Harford Magazine
- Page 58
Sean Bulson
Sean Bulson is looking forward to his first day of classes Sept. 4 as the new Harford County schools superintendent. The former University of North Carolina System official takes the reins of a system with 5,000 employees and 37,800 students in 54 schools.

The Syracuse, N.Y., native, who was raised in Vermont, New Hampshire and Connecticut, first came to the region in 1987 to attend American University. He started his 23-year career in education in Montgomery County Public Schools, where he held various positions including community superintendent and principal of Bethesda-Chevy Chase High School.

Bulson, 49, is married to Katherine Treanor, and they have a 14-year-old daughter, Emily.

During his first week of work this July, Bulson talked about a myriad of topics including what type of student he was growing up; his favorite teacher; and the last book he read.

Have you been to every school in the system?

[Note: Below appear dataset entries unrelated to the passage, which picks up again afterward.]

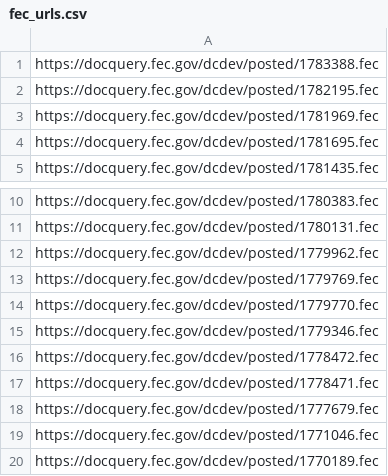
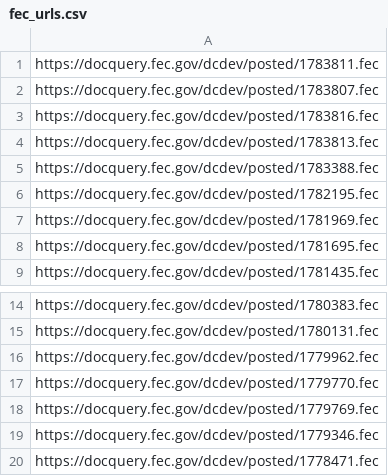
Before and after one commit to lemonaidn/udp_bot, a CSV file: fec_urls.csv, drawn as a sheet; only a part is shown, gaps mark what is left out.

```diff
--- a/fec_urls.csv
+++ b/fec_urls.csv
@@ -1 +1,5 @@
+https://docquery.fec.gov/dcdev/posted/1783811.fec
+https://docquery.fec.gov/dcdev/posted/1783807.fec
+https://docquery.fec.gov/dcdev/posted/1783816.fec
+https://docquery.fec.gov/dcdev/posted/1783813.fec
 https://docquery.fec.gov/dcdev/posted/1783388.fec
@@ -12,9 +16,5 @@ https://docquery.fec.gov/dcdev/posted/1780131.fec
 https://docquery.fec.gov/dcdev/posted/1779962.fec
+https://docquery.fec.gov/dcdev/posted/1779770.fec
 https://docquery.fec.gov/dcdev/posted/1779769.fec
-https://docquery.fec.gov/dcdev/posted/1779770.fec
 https://docquery.fec.gov/dcdev/posted/1779346.fec
-https://docquery.fec.gov/dcdev/posted/1778472.fec
 https://docquery.fec.gov/dcdev/posted/1778471.fec
-https://docquery.fec.gov/dcdev/posted/1777679.fec
-https://docquery.fec.gov/dcdev/posted/1771046.fec
-https://docquery.fec.gov/dcdev/posted/1770189.fec
```
Also changed, not shown: last_twenty_ind_expenditures_df.csv, pdf_urls.csv, 6 other files.
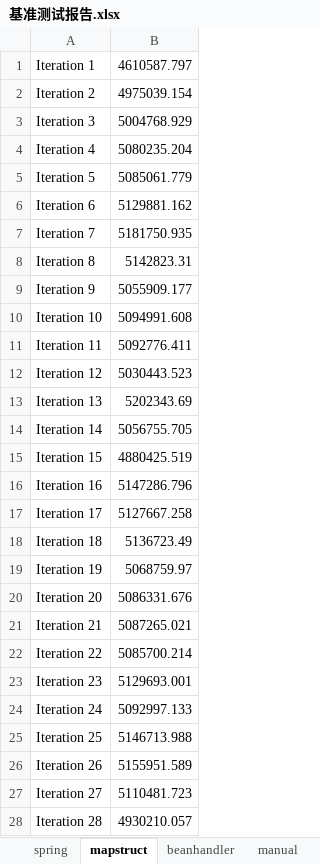
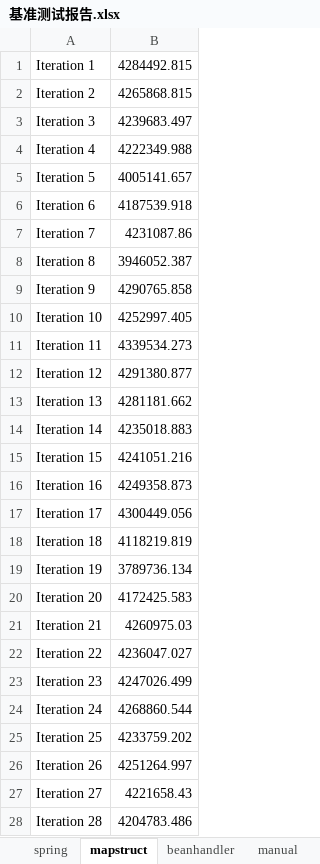
Before and after one commit to meditator-wen/bean-transform-tool, an Excel workbook: bean-transform-tool/doc/基准测试报告.xlsx, sheet mapstruct, drawn as a sheet; only a part is shown; values as stored, in another font and other column widths than the file's, no borders; the diff covers the shown part only; the diff names each change by its address in the sheet, - before the commit and + after, or states it on an @@ line.

```diff
--- a/bean-transform-tool/doc/基准测试报告.xlsx (sheet mapstruct)
+++ b/bean-transform-tool/doc/基准测试报告.xlsx (sheet mapstruct)
-B1: 4610587.797
+B1: 4284492.815
-B2: 4975039.154
+B2: 4265868.815
-B3: 5004768.929
+B3: 4239683.497
-B4: 5080235.204
+B4: 4222349.988
-B5: 5085061.779
+B5: 4005141.657
-B6: 5129881.162
+B6: 4187539.918
-B7: 5181750.935
+B7: 4231087.86
-B8: 5142823.31
+B8: 3946052.387
-B9: 5055909.177
+B9: 4290765.858
-B10: 5094991.608
+B10: 4252997.405
-B11: 5092776.411
+B11: 4339534.273
-B12: 5030443.523
+B12: 4291380.877
-B13: 5202343.69
+B13: 4281181.662
-B14: 5056755.705
+B14: 4235018.883
-B15: 4880425.519
+B15: 4241051.216
-B16: 5147286.796
+B16: 4249358.873
-B17: 5127667.258
+B17: 4300449.056
-B18: 5136723.49
+B18: 4118219.819
-B19: 5068759.97
+B19: 3789736.134
-B20: 5086331.676
+B20: 4172425.583
-B21: 5087265.021
+B21: 4260975.03
-B22: 5085700.214
+B22: 4236047.027
-B23: 5129693.001
+B23: 4247026.499
-B24: 5092997.133
+B24: 4268860.544
-B25: 5146713.988
+B25: 4233759.202
-B26: 5155951.589
+B26: 4251264.997
-B27: 5110481.723
+B27: 4221658.43
-B28: 4930210.057
+B28: 4204783.486
```
Also changed, not shown: 22 edited cells elsewhere in this sheet, sheet 汇总, sheet beanhandler, sheet manual, sheet spring, other sheet tabs, charts or pictures, 20 other files.
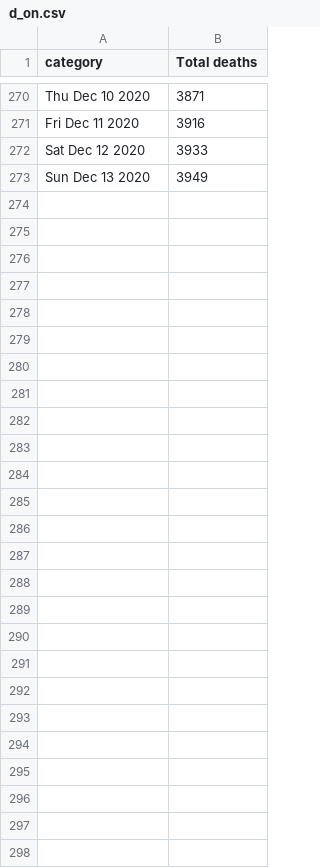
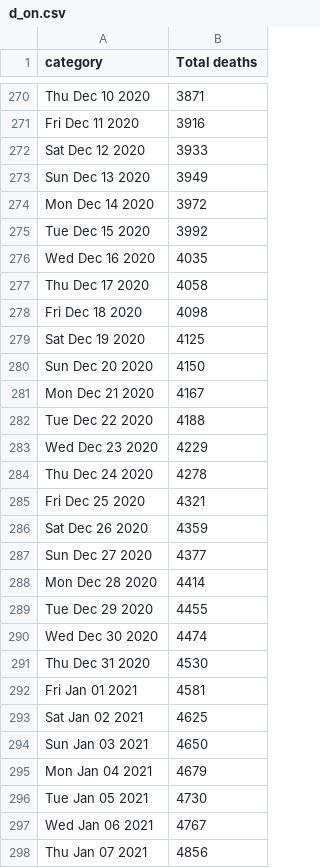
Before and after one commit to kikeacosta/covid_canada, a CSV file: Data/d_on.csv, drawn as a sheet; only a part is shown, gaps mark what is left out; the diff names each change by its address in the sheet, - before the commit and + after, or states it on an @@ line.

```diff
--- a/Data/d_on.csv
+++ b/Data/d_on.csv
+row 274: Mon Dec 14 2020 | 3972
+row 275: Tue Dec 15 2020 | 3992
+row 276: Wed Dec 16 2020 | 4035
+row 277: Thu Dec 17 2020 | 4058
+row 278: Fri Dec 18 2020 | 4098
+row 279: Sat Dec 19 2020 | 4125
+row 280: Sun Dec 20 2020 | 4150
+row 281: Mon Dec 21 2020 | 4167
+row 282: Tue Dec 22 2020 | 4188
+row 283: Wed Dec 23 2020 | 4229
+row 284: Thu Dec 24 2020 | 4278
+row 285: Fri Dec 25 2020 | 4321
+row 286: Sat Dec 26 2020 | 4359
+row 287: Sun Dec 27 2020 | 4377
+row 288: Mon Dec 28 2020 | 4414
+row 289: Tue Dec 29 2020 | 4455
+row 290: Wed Dec 30 2020 | 4474
+row 291: Thu Dec 31 2020 | 4530
+row 292: Fri Jan 01 2021 | 4581
+row 293: Sat Jan 02 2021 | 4625
+row 294: Sun Jan 03 2021 | 4650
+row 295: Mon Jan 04 2021 | 4679
+row 296: Tue Jan 05 2021 | 4730
+row 297: Wed Jan 06 2021 | 4767
+row 298: Thu Jan 07 2021 | 4856
```
Also changed, not shown: Data/c_on.csv, Data/c_qc.csv, 32 other files.
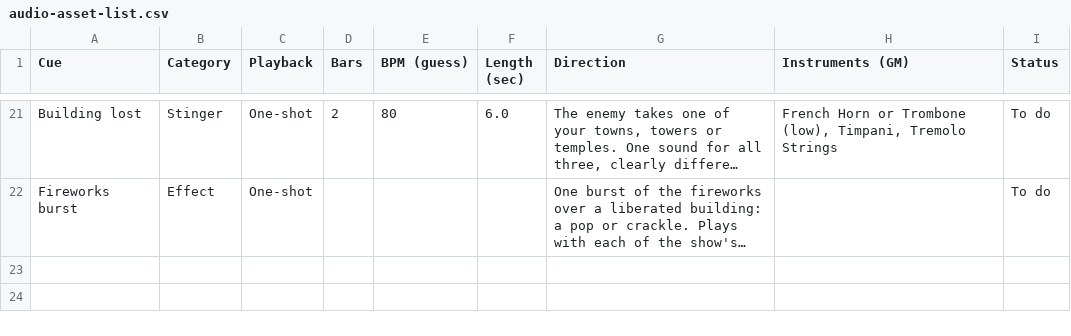
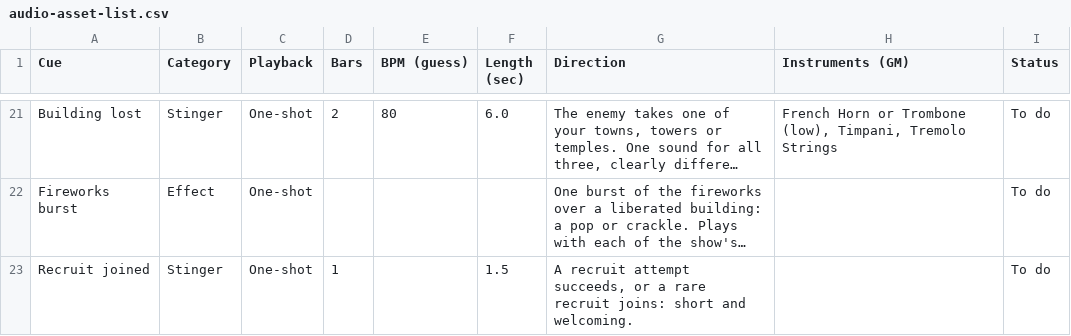
Before and after one commit to abeuscher/roguebattle, a CSV file: data/audio-asset-list.csv, drawn as a sheet; only a part is shown, gaps mark what is left out; long unchanged cells end in …; the diff names each change by its address in the sheet, - before the commit and + after, or states it on an @@ line.

```diff
--- a/data/audio-asset-list.csv
+++ b/data/audio-asset-list.csv
+row 23: Recruit joined | Stinger | One-shot | 1 |  | 1.5 | A recruit attempt succeeds, or a rare recruit joins: short and welcoming. |  | To do
```
Also changed, not shown: 3 other files.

No. Not yet. [laughing] By the time this is published I hope to go to each twice. The only schools I went to were the ones I went to on the finalist interview day.

Who was your favorite teacher growing up?

My mom. My mom was a teacher my whole life. She retired as a principal. While I had many great teachers, she was the one. … She was the teacher who I learned the most about teaching from.

What is your family life like?

Family time for us often revolves around food. Both my wife and I enjoy cooking. Once our daughter was born 14 years ago, she [his wife] made a specific point that we would all eat together. … But that idea that we can have a time to sit down and eat is very important.

What is the best advice you’ve received in life?

Don’t take yourself too seriously. And the quote from Henry Ford: “If you think you can do a thing or think you can’t do a thing, you’re right.” I believe a lot that hard work matters and believing that you can do something matters. The quote does a good job boiling it down.

What is the biggest issue facing today’s youth?

Probably helping them learn to successfully navigate the access they have to everything. Our youth — at very young ages — have access to so much more than people from other generations. Helping them know how to deal with that, know how to process that, know how to make good decisions around what’s available and what they can learn, that’s a thing that schools need to take the lead role in. But everyone in society needs to take an active role to help them navigate the changing society so that we help them deal with that in a successful way.

What kind of student were you?

I was a good student. I wasn’t a straight-A student. I was one of those students where everything didn’t come easily. I had to work. I was responsible. I wanted to get good grades. Some times were easier than others.

What was your best subject?

I leaned toward math and sciences. Rather than follow that lead, I went in a whole different direction. I taught English as a second language.

What book are you currently reading?

I just finished Daniel Pink’s latest book, “When: The Scientific Secrets of Perfect Timing.”